# Description of the task:
Write out the listing below exactly, beginning at its first line and ending with the line that contains "- ATRÁS EN LA".

# Input records:
____________________

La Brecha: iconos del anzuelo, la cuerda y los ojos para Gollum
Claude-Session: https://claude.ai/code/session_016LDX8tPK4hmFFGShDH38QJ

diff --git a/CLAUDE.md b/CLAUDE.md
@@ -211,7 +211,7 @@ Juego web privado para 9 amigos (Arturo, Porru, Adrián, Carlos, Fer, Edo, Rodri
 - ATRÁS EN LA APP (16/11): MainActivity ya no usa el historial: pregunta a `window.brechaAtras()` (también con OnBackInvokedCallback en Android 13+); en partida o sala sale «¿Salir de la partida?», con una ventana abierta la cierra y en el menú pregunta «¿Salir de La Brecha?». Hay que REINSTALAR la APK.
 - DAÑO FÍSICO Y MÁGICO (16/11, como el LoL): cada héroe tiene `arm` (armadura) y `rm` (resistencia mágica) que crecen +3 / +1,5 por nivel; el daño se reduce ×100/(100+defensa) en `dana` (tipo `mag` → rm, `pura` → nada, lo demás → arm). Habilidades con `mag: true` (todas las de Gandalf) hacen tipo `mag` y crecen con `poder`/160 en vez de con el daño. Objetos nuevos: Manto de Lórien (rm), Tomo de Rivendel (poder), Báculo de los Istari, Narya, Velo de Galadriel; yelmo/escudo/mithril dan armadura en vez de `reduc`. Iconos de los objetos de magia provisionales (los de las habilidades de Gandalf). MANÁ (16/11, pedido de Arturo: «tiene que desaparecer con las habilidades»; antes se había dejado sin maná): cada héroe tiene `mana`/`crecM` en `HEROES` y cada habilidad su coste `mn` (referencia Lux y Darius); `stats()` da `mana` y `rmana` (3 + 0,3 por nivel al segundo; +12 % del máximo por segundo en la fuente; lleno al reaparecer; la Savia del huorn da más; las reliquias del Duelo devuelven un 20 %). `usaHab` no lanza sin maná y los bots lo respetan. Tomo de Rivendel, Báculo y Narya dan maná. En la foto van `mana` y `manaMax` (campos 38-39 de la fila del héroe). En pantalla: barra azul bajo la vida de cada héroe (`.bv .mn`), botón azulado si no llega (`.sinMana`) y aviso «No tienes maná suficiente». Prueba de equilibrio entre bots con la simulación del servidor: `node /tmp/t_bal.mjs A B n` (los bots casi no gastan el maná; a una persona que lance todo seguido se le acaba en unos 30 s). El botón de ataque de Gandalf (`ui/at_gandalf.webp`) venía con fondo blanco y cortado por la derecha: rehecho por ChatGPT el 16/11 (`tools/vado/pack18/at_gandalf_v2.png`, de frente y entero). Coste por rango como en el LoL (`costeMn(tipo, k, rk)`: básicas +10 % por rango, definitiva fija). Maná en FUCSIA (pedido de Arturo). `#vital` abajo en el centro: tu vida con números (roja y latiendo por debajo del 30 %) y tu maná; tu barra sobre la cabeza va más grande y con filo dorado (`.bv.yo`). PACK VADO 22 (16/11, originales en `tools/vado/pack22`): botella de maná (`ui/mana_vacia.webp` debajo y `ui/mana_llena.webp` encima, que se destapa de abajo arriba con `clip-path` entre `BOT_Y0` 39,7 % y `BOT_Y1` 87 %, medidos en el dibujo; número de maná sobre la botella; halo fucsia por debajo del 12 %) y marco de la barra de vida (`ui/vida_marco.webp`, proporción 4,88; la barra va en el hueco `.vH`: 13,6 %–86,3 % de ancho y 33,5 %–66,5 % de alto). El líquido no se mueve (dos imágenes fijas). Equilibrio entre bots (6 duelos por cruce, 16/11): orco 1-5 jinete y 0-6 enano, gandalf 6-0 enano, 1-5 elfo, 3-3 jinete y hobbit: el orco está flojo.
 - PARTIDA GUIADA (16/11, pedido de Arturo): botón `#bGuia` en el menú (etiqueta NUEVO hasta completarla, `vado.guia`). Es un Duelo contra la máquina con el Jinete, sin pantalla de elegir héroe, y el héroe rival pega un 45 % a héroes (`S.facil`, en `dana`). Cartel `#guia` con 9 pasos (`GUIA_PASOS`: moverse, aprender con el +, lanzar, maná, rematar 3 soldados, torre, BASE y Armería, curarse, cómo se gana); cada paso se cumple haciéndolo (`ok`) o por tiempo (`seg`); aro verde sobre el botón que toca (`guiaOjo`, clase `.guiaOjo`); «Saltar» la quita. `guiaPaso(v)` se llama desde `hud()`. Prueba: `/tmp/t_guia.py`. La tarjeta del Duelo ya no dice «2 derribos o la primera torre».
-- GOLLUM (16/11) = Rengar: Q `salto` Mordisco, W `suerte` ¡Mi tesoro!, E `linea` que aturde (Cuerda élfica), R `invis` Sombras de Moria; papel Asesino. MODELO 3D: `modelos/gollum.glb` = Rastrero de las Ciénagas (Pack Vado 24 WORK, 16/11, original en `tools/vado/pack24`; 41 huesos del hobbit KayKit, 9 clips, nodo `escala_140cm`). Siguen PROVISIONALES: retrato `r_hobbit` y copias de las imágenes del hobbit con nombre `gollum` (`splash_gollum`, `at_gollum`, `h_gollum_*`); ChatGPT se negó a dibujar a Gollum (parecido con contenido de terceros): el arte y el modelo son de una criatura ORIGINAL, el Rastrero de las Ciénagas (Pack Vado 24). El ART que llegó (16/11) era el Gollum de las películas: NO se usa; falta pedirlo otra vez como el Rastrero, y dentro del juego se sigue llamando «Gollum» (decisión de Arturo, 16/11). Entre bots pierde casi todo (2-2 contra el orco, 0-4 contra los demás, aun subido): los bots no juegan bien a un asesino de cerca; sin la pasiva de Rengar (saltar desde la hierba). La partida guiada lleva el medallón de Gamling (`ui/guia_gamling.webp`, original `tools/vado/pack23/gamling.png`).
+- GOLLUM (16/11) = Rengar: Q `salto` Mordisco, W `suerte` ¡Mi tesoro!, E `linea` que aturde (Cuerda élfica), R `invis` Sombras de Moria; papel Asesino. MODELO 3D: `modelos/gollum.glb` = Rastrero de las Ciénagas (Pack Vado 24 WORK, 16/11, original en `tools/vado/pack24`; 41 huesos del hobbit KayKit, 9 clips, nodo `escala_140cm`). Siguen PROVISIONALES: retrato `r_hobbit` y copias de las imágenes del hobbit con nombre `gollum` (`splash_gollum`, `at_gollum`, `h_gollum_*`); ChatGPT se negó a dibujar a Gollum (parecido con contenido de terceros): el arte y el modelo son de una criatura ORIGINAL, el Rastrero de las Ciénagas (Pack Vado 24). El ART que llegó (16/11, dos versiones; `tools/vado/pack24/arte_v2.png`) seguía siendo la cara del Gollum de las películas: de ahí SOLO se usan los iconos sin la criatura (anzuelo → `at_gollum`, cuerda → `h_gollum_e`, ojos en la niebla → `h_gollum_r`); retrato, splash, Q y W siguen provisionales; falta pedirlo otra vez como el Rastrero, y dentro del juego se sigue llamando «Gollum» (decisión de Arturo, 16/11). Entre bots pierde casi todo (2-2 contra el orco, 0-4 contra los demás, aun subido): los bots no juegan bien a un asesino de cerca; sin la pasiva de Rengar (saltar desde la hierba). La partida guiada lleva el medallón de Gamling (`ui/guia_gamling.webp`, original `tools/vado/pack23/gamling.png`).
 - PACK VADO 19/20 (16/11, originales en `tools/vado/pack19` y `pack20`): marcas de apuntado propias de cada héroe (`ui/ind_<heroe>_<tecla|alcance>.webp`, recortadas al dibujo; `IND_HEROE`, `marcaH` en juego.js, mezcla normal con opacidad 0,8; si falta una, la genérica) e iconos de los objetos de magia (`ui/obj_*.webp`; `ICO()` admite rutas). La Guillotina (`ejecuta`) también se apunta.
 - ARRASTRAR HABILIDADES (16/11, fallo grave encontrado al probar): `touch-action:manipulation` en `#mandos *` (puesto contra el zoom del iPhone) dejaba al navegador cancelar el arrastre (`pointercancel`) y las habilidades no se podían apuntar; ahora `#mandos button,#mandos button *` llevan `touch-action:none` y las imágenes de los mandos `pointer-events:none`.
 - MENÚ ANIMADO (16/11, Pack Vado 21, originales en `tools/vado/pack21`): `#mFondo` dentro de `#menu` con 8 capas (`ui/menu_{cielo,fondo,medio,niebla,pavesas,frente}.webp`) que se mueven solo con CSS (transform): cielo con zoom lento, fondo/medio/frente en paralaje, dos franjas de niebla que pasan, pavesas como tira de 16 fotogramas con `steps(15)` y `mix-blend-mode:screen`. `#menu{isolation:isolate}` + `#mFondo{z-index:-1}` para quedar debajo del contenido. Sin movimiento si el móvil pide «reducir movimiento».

____________________

# Exercise output:
La Brecha: iconos del anzuelo, la cuerda y los ojos para Gollum
Claude-Session: https://claude.ai/code/session_016LDX8tPK4hmFFGShDH38QJ

diff --git a/CLAUDE.md b/CLAUDE.md
@@ -211,7 +211,7 @@ Juego web privado para 9 amigos (Arturo, Porru, Adrián, Carlos, Fer, Edo, Rodri
 - ATRÁS EN LA APP (16/11): MainActivity ya no usa el historial: pregunta a `window.brechaAtras()` (también con OnBackInvokedCallback en Android 13+); en partida o sala sale «¿Salir de la partida?», con una ventana abierta la cierra y en el menú pregunta «¿Salir de La Brecha?». Hay que REINSTALAR la APK.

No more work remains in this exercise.